Twitter anchors its roots so deeply in the lifestyle that even political turn overs are easily handled by the Tweets. This is being evident in many countries, especially during the Preident election in USA. Tense geopolitical exchanges are no longer confined to press briefings and closed-door meetings. Nowadays, many of them play out on Twitter.
In 2017, one such exchange happened when North Korea announced it had a nuclear missile capable of reaching parts of the US, raising the terrifying prospect of the isolated state starting a nuclear war. And Twitter was the primary medium through which the story developed.
From the beginning of the crisis until President Trump met the North Korean leader, Kim Jong-un, on June 30, 2019 – the first time a US President has met his North Korean counterpart – the world watched anxiously as tweets conveyed the highs and lows of the episode.
Notable moments included Mr Trump indirectly calling Mr Kim “short and fat”, as well as labelling him “little Rocket Man”. This was in response to Mr Kim calling him old.
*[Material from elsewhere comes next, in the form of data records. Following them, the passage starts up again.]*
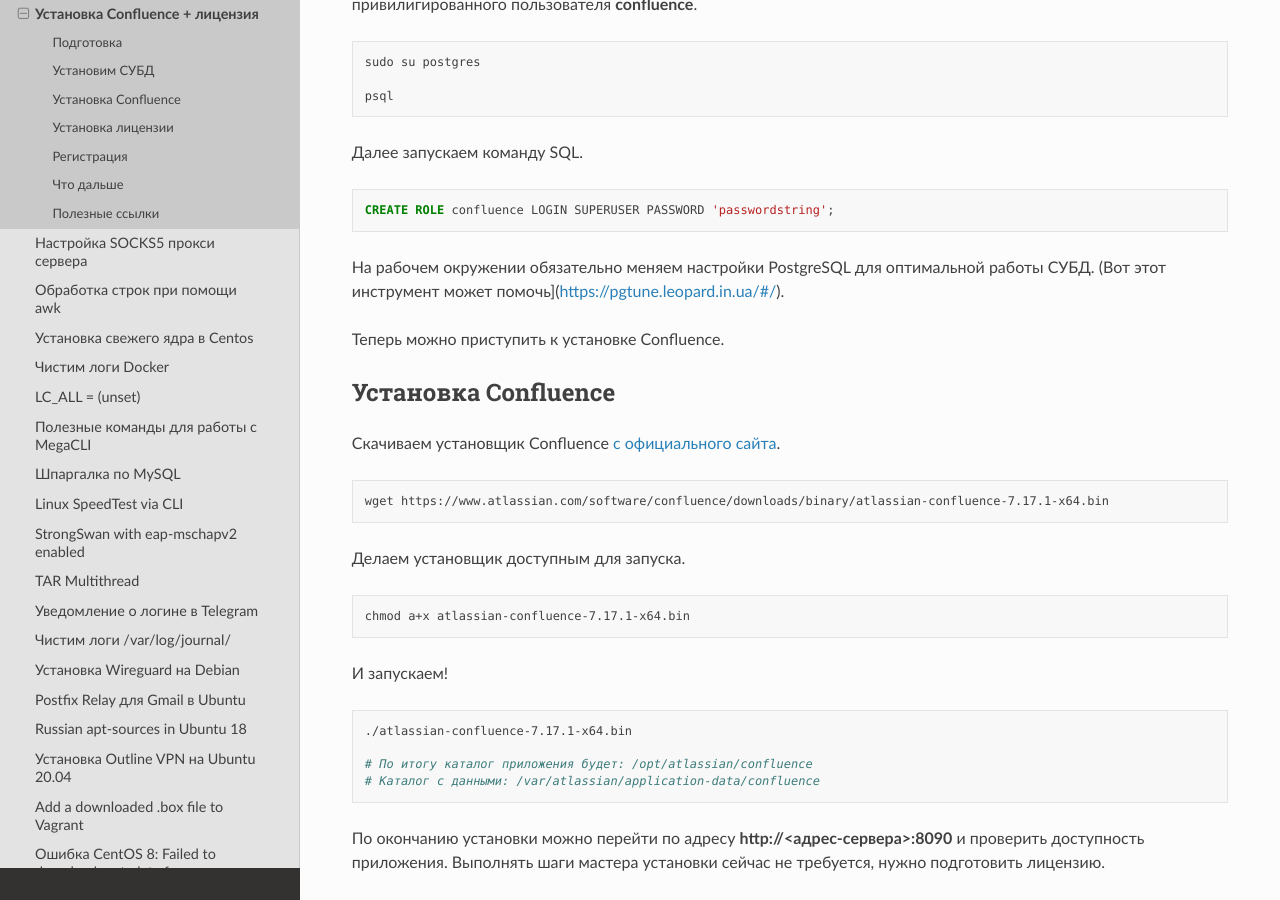
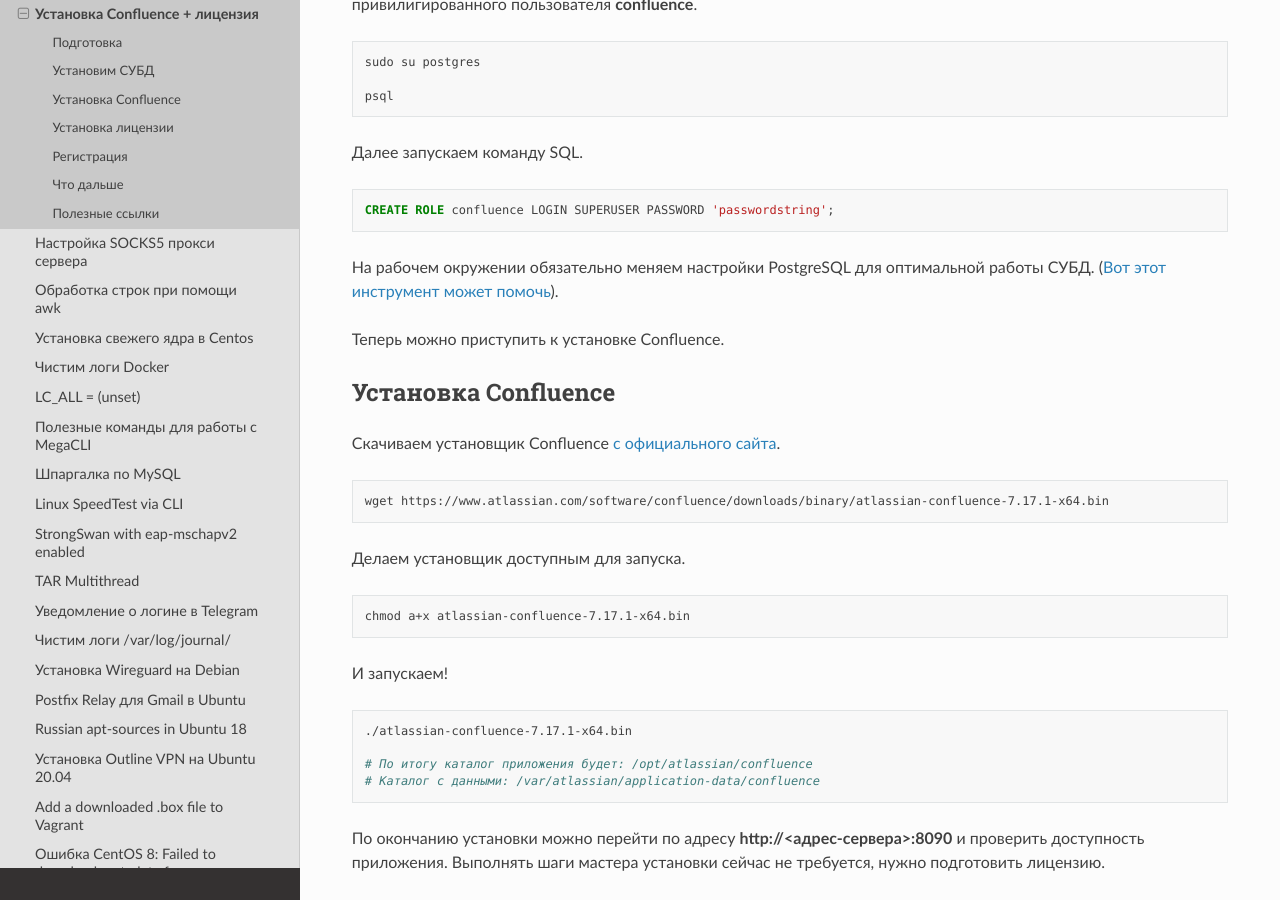
Before and after one commit to jeffscrum/jeffscrum.github.io, a Sphinx documentation site: the page built from source/linux/confluence-ubuntu-license.rst, in a window 1280 px wide and 900 px high, scrolled down 1510 px. Built offline with Sphinx 7.4.7 and the Read the Docs theme 2.0.0, drawn with Linux system fonts in a browser that asks for light colours.

Commit message:
Update confluence-ubuntu-license.rst

```diff
--- a/source/linux/confluence-ubuntu-license.rst
+++ b/source/linux/confluence-ubuntu-license.rst
@@ -83,9 +83,7 @@
 
    CREATE ROLE confluence LOGIN SUPERUSER PASSWORD 'passwordstring';
 
-На рабочем окружении обязательно меняем настройки PostgreSQL для
-оптимальной работы СУБД. (Вот этот инструмент может
-помочь](https://pgtune.leopard.in.ua/#/).
+На рабочем окружении обязательно меняем настройки PostgreSQL для оптимальной работы СУБД. (`Вот этот инструмент может помочь <https://pgtune.leopard.in.ua/#/>`_).
 
 Теперь можно приступить к установке Confluence.
 
@@ -113,9 +111,7 @@
    # По итогу каталог приложения будет: /opt/atlassian/confluence
    # Каталог с данными: /var/atlassian/application-data/confluence
 
-По окончанию установки можно перейти по адресу **http://<адрес-сервера>:8090** и
-проверить доступность приложения. Выполнять шаги мастера установки
-сейчас не требуется, нужно подготовить лицензию.
+По окончанию установки можно перейти по адресу **http://<адрес-сервера>:8090** и проверить доступность приложения. Выполнять шаги мастера установки сейчас не требуется, нужно подготовить лицензию.
 
 Интерактивно отвечаем на все вопросы. В основном, для большинства случаев, можно оставить параметры по умолчанию.
 
@@ -124,10 +120,7 @@
 
 .. warning:: Информация ниже, относительно настройки лицензии только для ознакомления и личного использования! Для коммерческого использования обязательно купите лицензию! Для изучения включите демоверсию. Далее информация только для ознакомления! Автор не несет ответственности за последствия!
 
-Для изучения полнофункциональных возможностей Confluence можно воспользоваться
-`atlassian-agent <https://github.com/ipwnosx/Atlassian-Agent>`_ и через
-него активировать лицензию на Confluence. Для этого идем по ссылке с
-репозитория `сюда <https://gitee.com/pengzhile/atlassian-agent/releases>`_.
+Для изучения полнофункциональных возможностей Confluence можно воспользоваться `atlassian-agent <https://github.com/ipwnosx/Atlassian-Agent>`_ и через него активировать лицензию на Confluence. Для этого идем по ссылке с репозитория `сюда <https://gitee.com/pengzhile/atlassian-agent/releases>`_.
 
 Скачиваем `atlassian-agent-v1.3.1.tar.gz <https://gitee.com/pengzhile/atlassian-agent/attach_files/832832/download/atlassian-agent-v1.3.1.tar.gz>`_.
 
```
At the beginning of 2018, Mr Trump also tweeted “will someone from his depleted and food starved regime please inform Chairman Kim Jong-un that I too have a Nuclear Button, but it is a much bigger & more powerful one than his, and my Button works!”
Twitter is also used by Iran’s Supreme Leader, Ayatollah Ali Khamenei, to spread his ideology and attack other countries. This can include threatening to “uproot” Israel, which he describes as a “cancerous tumour”. Sometimes, such propaganda is not even disseminated by real humans. The Iranian regime has reportedly used fake Twitter accounts, or bots, to spread such material.
Political figures have also used Twitter to spread misleading information about Covid-19. After a fake-news investigation in early October, the platform was forced to take down the accounts of 16 high-profile supporters of Brazilian President Jair Bolsonaro.
When politicians misjudge tweets, they can also invite swift ridicule. A well-remembered example occurred during Canadian Prime Minister Justin Trudeau’s visit to India, when he uploaded an image of him in lavish traditional Indian clothing, including a turban. The famously politically correct leader was derided by his critics for misunderstanding modern India and even cultural appropriation.
But most people think that when managed wisely, Twitter is a powerful tool to connect with the society or being social. With much of recent years’ great power tension conducted over Twitter, it is worth considering whether a username and password are the new nuclear codes. And whether a pocketed iPhone is the new ‘football’.
The most important aspect of a US president’s handover to their successor – though the details are never publicised – is the transfer of codes to authorise a nuclear strike. In the US, these codes are contained in a briefcase, known as the “football”, which is carried by a military aide who never leaves the President’s side.
There is, of course, no replacing the catastrophic power of nuclear weapons. But politicians – and Twitter itself – should remember the incredible new power they now wield.